Other parts of this series:
Financial services institutions are now adopting cloud technologies with less skepticism and more enthusiasm, due in part to greater assurance in the areas of data security and compliance. Accenture’s recent banking cloud readiness report finds that banking executives estimate that cloud spend will account for 46 percent of total IT spend over the next three years (versus 29 percent at present).
Follow-on questions then materialize, including:
- What benefits can cloud technology offer me?
- Which businesses and functions can reap these benefits first?
To answer some of these questions, the CFO can help the COO and CIO develop the right business case approach for cloud technologies. In fact, in our CFO Reimagined research we found that 81 percent of CFOs see identifying and targeting new value across businesses as one of their main responsibilities.
What benefits can cloud technology offer me?
Adopting cloud can help financial services institutions in the following ways:
- rationalize operations costs for the future, such as reduced server and maintenance costs for existing or new capacity;
- respond to changing business and consumer needs, e.g. faster upgrade of systems for planning, budgeting and forecasting applications; and
- provide the appropriate environment to test innovations swiftly.
Which businesses and functions can reap these benefits first?
Some examples of processes that might be good candidates to move to cloud include financial data and analytics processes, delivering changes in finance processes and technology. These are good candidates as they use a large amount of on-premise data infrastructure, their demands for data services are variable and cloud services can provide more sophisticated analytics than they can currently access.

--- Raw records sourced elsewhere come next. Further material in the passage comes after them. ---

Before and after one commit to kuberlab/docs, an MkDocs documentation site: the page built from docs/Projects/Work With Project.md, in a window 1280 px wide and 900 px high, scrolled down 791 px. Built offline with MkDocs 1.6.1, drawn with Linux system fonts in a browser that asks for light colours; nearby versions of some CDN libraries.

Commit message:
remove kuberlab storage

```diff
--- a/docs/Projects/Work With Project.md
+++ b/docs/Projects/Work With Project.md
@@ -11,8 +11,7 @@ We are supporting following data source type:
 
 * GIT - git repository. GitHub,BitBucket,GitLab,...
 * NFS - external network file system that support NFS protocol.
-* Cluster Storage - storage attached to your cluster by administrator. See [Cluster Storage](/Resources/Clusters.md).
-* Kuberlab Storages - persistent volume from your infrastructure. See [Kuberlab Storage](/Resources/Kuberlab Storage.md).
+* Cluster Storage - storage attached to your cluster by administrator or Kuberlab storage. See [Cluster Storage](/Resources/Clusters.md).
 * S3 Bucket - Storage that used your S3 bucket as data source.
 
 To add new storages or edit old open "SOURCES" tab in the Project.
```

CFOs can support development of business case frameworks to support the adoption of cloud. These are based on different cloud service providers as well as processes in scope. For example, the Google Cloud Platform™ service offers machine learning capabilities which help in more efficiently predicting liquidity risk profiles. Another example is the use of finance-based cloud solutions for planning, budgeting and forecasting which helps in delivering changes to systems faster.
In the next blog in this series, we will look at how to go about building a business case framework covering cost rationalization, growth and innovation opportunities. In the meantime, read our CFO Reimagined report in relation to banking and insurance.